• When an animal swallows a balloon, its intestinal tract can become blocked, leading to starvation. Sea turtles & other marine creatures are known to confuse balloons as jelly fish. Ribbons & string that are attached to balloons are also a cause of entanglement & death.
Balloons can are an unsustainable use of helium which is actually in short supply and is a non-renewable product of extraction industries (oil and natural gas, fracking, refining) contributing to climate change. Once released to the atmosphere it is not retrievable.

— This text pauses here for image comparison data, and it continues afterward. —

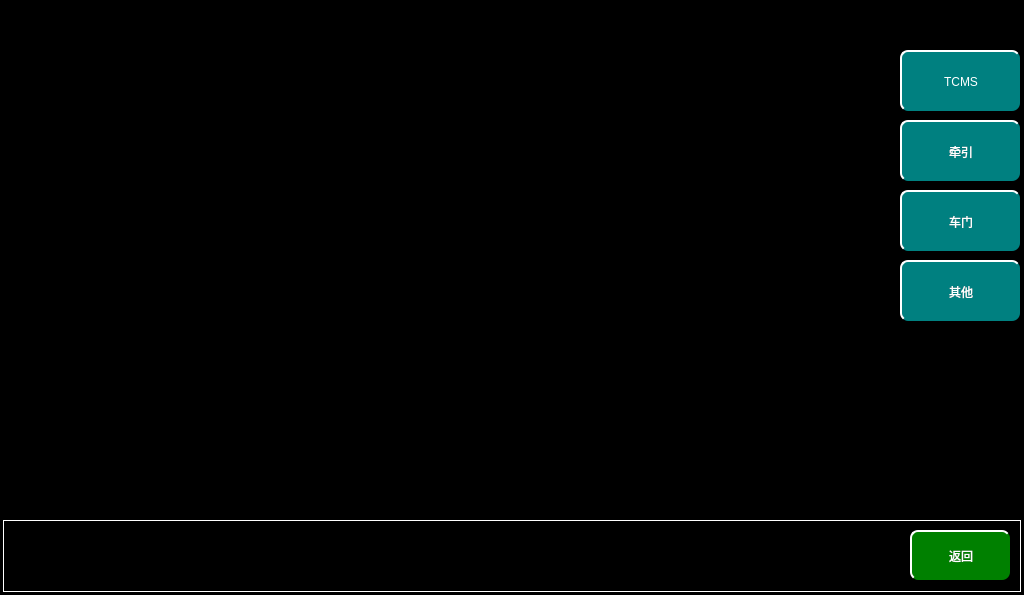
Old version of the form maintainceversionpage.ui in the repository mayue-crrc/ShenyangMetro9DB.
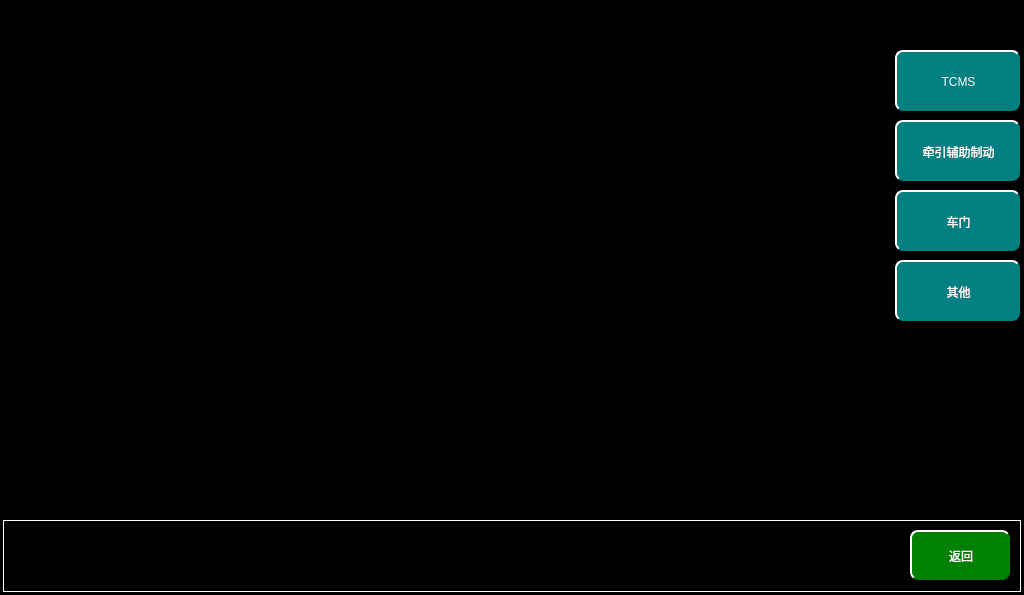
New version of the form.

Patch:
```diff
--- a/maintainceversionpage.ui
+++ b/maintainceversionpage.ui
@@ -85,9 +85,9 @@
   <widget class="QPushButton" name="TCMSVBtn">
    <property name="geometry">
     <rect>
-     <x>900</x>
+     <x>895</x>
      <y>50</y>
-     <width>120</width>
+     <width>125</width>
      <height>61</height>
     </rect>
    </property>
@@ -101,9 +101,9 @@
   <widget class="QPushButton" name="TCUVBtn">
    <property name="geometry">
     <rect>
-     <x>900</x>
+     <x>895</x>
      <y>120</y>
-     <width>120</width>
+     <width>125</width>
      <height>61</height>
     </rect>
    </property>
@@ -111,15 +111,15 @@
     <enum>Qt::NoFocus</enum>
    </property>
    <property name="text">
-    <string>牵引</string>
+    <string>牵引辅助制动</string>
    </property>
   </widget>
   <widget class="QPushButton" name="EDCUVBtn">
    <property name="geometry">
     <rect>
-     <x>900</x>
+     <x>895</x>
      <y>190</y>
-     <width>120</width>
+     <width>125</width>
      <height>61</height>
     </rect>
    </property>
@@ -133,9 +133,9 @@
   <widget class="QPushButton" name="OtherVBtn">
    <property name="geometry">
     <rect>
-     <x>900</x>
+     <x>895</x>
      <y>260</y>
-     <width>120</width>
+     <width>125</width>
      <height>61</height>
     </rect>
    </property>
@@ -246,9 +246,9 @@
    <property name="geometry">
     <rect>
      <x>20</x>
-     <y>20</y>
+     <y>10</y>
      <width>91</width>
-     <height>21</height>
+     <height>41</height>
     </rect>
    </property>
    <property name="text">
@@ -326,9 +326,9 @@
    <property name="geometry">
     <rect>
      <x>20</x>
-     <y>70</y>
+     <y>60</y>
      <width>91</width>
-     <height>21</height>
+     <height>41</height>
     </rect>
    </property>
    <property name="text">
@@ -454,9 +454,9 @@
    <property name="geometry">
     <rect>
      <x>20</x>
-     <y>120</y>
+     <y>110</y>
      <width>91</width>
-     <height>21</height>
+     <height>41</height>
     </rect>
    </property>
    <property name="text">
@@ -566,9 +566,9 @@
    <property name="geometry">
     <rect>
      <x>20</x>
-     <y>170</y>
+     <y>160</y>
      <width>91</width>
-     <height>21</height>
+     <height>41</height>
     </rect>
    </property>
    <property name="text">
@@ -678,9 +678,9 @@
    <property name="geometry">
     <rect>
      <x>20</x>
-     <y>220</y>
+     <y>210</y>
      <width>91</width>
-     <height>21</height>
+     <height>41</height>
     </rect>
    </property>
    <property name="text">
@@ -790,9 +790,9 @@
    <property name="geometry">
     <rect>
      <x>20</x>
-     <y>270</y>
+     <y>260</y>
      <width>91</width>
-     <height>21</height>
+     <height>41</height>
     </rect>
    </property>
    <property name="text">
@@ -902,9 +902,9 @@
    <property name="geometry">
     <rect>
      <x>20</x>
-     <y>320</y>
+     <y>310</y>
      <width>91</width>
-     <height>21</height>
+     <height>41</height>
     </rect>
    </property>
    <property name="text">
@@ -1014,9 +1014,9 @@
    <property name="geometry">
     <rect>
      <x>20</x>
-     <y>370</y>
+     <y>360</y>
      <width>91</width>
-     <height>21</height>
+     <height>41</height>
     </rect>
    </property>
    <property name="text">
@@ -1126,9 +1126,9 @@
    <property name="geometry">
     <rect>
      <x>20</x>
-     <y>420</y>
+     <y>410</y>
      <width>91</width>
-     <height>21</height>
+     <height>41</height>
     </rect>
    </property>
    <property name="text">
@@ -1238,9 +1238,9 @@
    <property name="geometry">
     <rect>
      <x>20</x>
-     <y>470</y>
+     <y>460</y>
      <width>91</width>
-     <height>21</height>
+     <height>41</height>
     </rect>
    </property>
    <property name="text">
```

Helium needs to be reserved for more important priorities such as use in health care delivery.
Balloons are known to have caused dangerous power outages & spark fires after getting entangled in power lines.
Latex and mylar are not biodegradable, nor are any form of misleadingly marketed “biodegradable” balloons considered an acceptable alternative solution because 1) even so-called biodegradable balloons do not break down quickly and can still cause harm, 2) the strings can still strangle and entangle, 3) the definition of the term “biodegradable” is not regulated, and 4) this proposed solution deflects from the need for actual behavioral change regarding littering our environment.
Great alternatives do exist for use at commemorative events such as candles, blowing giant bubbles, flags, streamers, kites, drumming, organizing a charity event such as a book drive or a 5k run, or planting trees or gardens.
More info can be found at www.balloonsblow.org.
Virginia just tightened up its balloon law.
Current Mass Balloon Release Restrictions in U.S.:
Mass balloon releases are illegal in several states, cities, and countries, including:
STATES: California, Connecticut, Florida, Tennessee and Virginia.
U.S. CITIES: Huntsville, Alabama; San Francisco, California; Louisville, Kentucky; Ocean City, Maryland; Everett, Massachusetts; Nantucket, Massachusetts; Provincetown, Massachusetts; New Jersey – Atlantic City, Bradley Beach, Brigantine, Cape May City, Long Beach Township, Longport, Margate, North Wildwood, Sea Isle City, Somers Point, Upper Township, Ventnor; Wrightsville Beach, North Carolina
OUTSIDE THE U.S.: Plymouth-UK, New South Wales-Australia, Sunshine Coast-Queensland-Australia.
To raise awareness about the issue of balloons, which are often used at memorial services or celebration of life events, the Anti-Littering/Anti-Dumping Task Force is sending out a letter to Delaware's funeral home directors to raise awareness that balloons are litter and are considered illegal under Delaware's littering law.